A cardinal defect of the detective novel, in many critics’ eyes, is its need to skimp on character development. Almost by definition, a whodunit must guard from the reader’s view the deepest thoughts and urges of any character who might become a suspect, lest it become apparent (say, through an interior monologue) that he or she committed—or could not have committed—the foul deed in question. A certain superficiality, therefore, seems instrinsic to even the best-written examples of the genre.
Dibdin, in this first entry in his series about Italian police commissioner Aurelio Zen, remedies that flaw by taking the narrative structure of so-called literary fiction and turning it upside-down. Near the end of the book, there is a point at which Zen has solved the outer mysteries of this rich tale: Who kidnapped the Perugian industrialist Ruggiero Miletti? Who among Miletti’s entourage conspired with those kidnappers? Who killed the old patriarch as the kidnap scheme went awry? (Details from the 1978 kidnapping of Italian politician Aldo Moro form part of the backdrop to this plot.) At that point, before the finale, Dibdin unfurls a tapestry of acutely imagined character material, all of it comparable to what another writer might roll out in the early going of a “straight” novel. He unravels the inner mystery of several key suspects—telling their back-stories, revealing their core drives, making their attitude toward the murder victim completely transparent.
Somehow it all works. It works because, as in any good detective story, the detective practically fills the character-development quota all by himself. Zen comes across initially as a comic figure. The four Miletti children and their consorts, who pull the unseen strings behind this case, all make sport of him. Local investigating officers alternately ignore, humor, and manipulate him. Yet Zen, beneath a phlegmatic exterior, possesses a questing intelligence and a stout survival instinct that lead him to a measure of truth (though not, alas, to justice) and to victory in a bureaucratic battle (though not, of course, to victory in the larger war against corrupt officialdom).

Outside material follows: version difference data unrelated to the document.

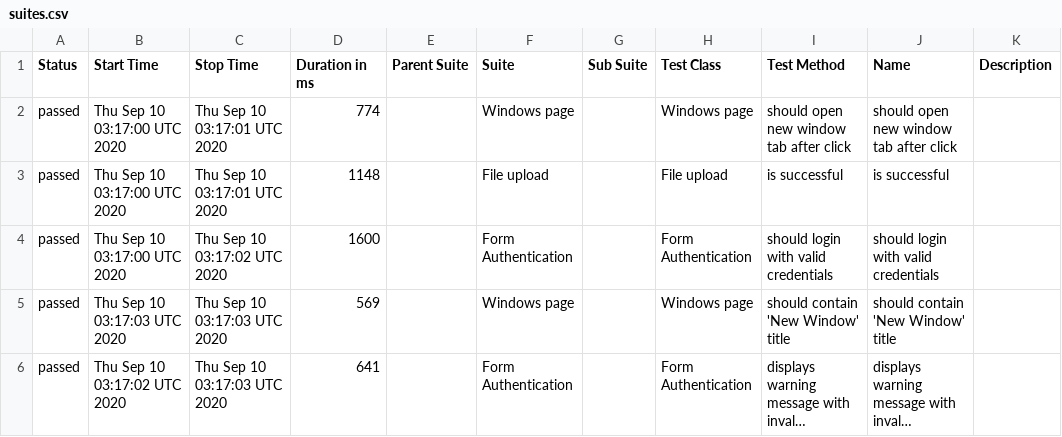
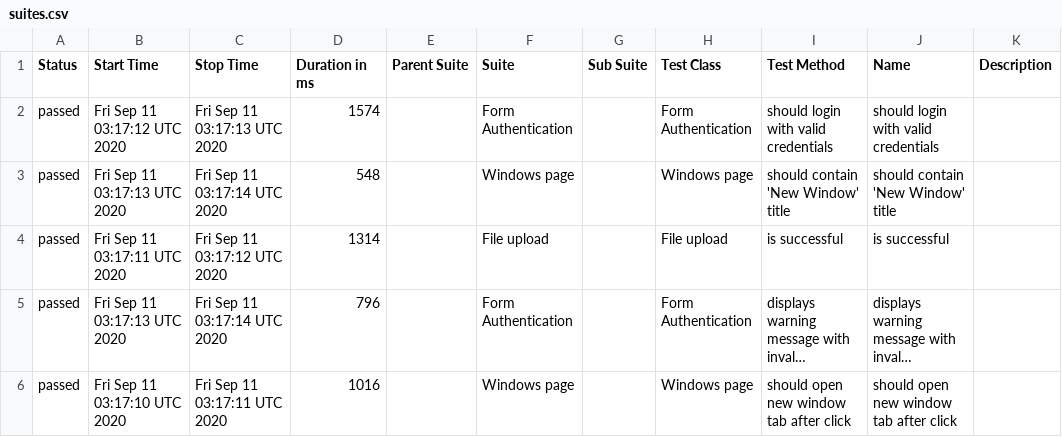
Before and after one commit to isandratskiy/webdriverio5-typescript-draft, a CSV file: data/suites.csv, drawn as a sheet; long unchanged cells end in …; removed rows and columns are numbered as before the commit, all else as after; the diff names each change by its address in the sheet, - before the commit and + after, or states it on an @@ line.

```diff
--- a/data/suites.csv
+++ b/data/suites.csv
-row 2: passed | Thu Sep 10 03:17:00 UTC 2020 | Thu Sep 10 03:17:01 UTC 2020 | 774 |  | Windows page |  | Windows page | should open new window tab after click | should open new window tab after click
-row 3: passed | Thu Sep 10 03:17:00 UTC 2020 | Thu Sep 10 03:17:01 UTC 2020 | 1148 |  | File upload |  | File upload | is successful | is successful
-B2 (Start Time): Thu Sep 10 03:17:00 UTC 2020
+B2 (Start Time): Fri Sep 11 03:17:12 UTC 2020
-C2 (Stop Time): Thu Sep 10 03:17:02 UTC 2020
+C2 (Stop Time): Fri Sep 11 03:17:13 UTC 2020
-D2 (Duration in ms): 1600
+D2 (Duration in ms): 1574
-B3 (Start Time): Thu Sep 10 03:17:03 UTC 2020
+B3 (Start Time): Fri Sep 11 03:17:13 UTC 2020
-C3 (Stop Time): Thu Sep 10 03:17:03 UTC 2020
+C3 (Stop Time): Fri Sep 11 03:17:14 UTC 2020
-D3 (Duration in ms): 569
+D3 (Duration in ms): 548
+row 4: passed | Fri Sep 11 03:17:11 UTC 2020 | Fri Sep 11 03:17:12 UTC 2020 | 1314 |  | File upload |  | File upload | is successful | is successful
-B5 (Start Time): Thu Sep 10 03:17:02 UTC 2020
+B5 (Start Time): Fri Sep 11 03:17:13 UTC 2020
-C5 (Stop Time): Thu Sep 10 03:17:03 UTC 2020
+C5 (Stop Time): Fri Sep 11 03:17:14 UTC 2020
-D5 (Duration in ms): 641
+D5 (Duration in ms): 796
+row 6: passed | Fri Sep 11 03:17:10 UTC 2020 | Fri Sep 11 03:17:11 UTC 2020 | 1016 |  | Windows page |  | Windows page | should open new window tab after click | should open new window tab after click
```
Also changed, not shown: 18 other files.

The novel also works because of the compelling, albeit revolting, metaphor that Dibdin places at its thematic center. A ratking, a creature out of cryptozoology that comes into being when several rats fuse together at their tails, looms as the perfect image of how power operates in Italy. True, this many-headed rodent may not actually exist. But that aura of ambiguity only strengthens the point.
[ADDENDUM: News comes that the BBC will soon bring Aurelio Zen to television. Production starts this spring on three feature-length episodes, each based on a novel by Dibdin: Vendetta (1990) and Cabal (1992), along with Ratking. Although I look forward to seeing them, I’m a little worried that the producers of “Aurelio Zen” plan to adapt their source material almost beyond recognition. According to the BBC announcement, “the series will feature many of the combined attractions of Italy and the Dibdin novels—thrilling investigations, fun, warmth and beautiful people.” In Ratking, at least, “fun” and “warmth” are in very short supply. Playing Zen in the new series, meanwhile, will be Rufus Sewell, a ridiculously handsome man who hardly comports with my vision of the dour, middle-aged character that Dibdin created.]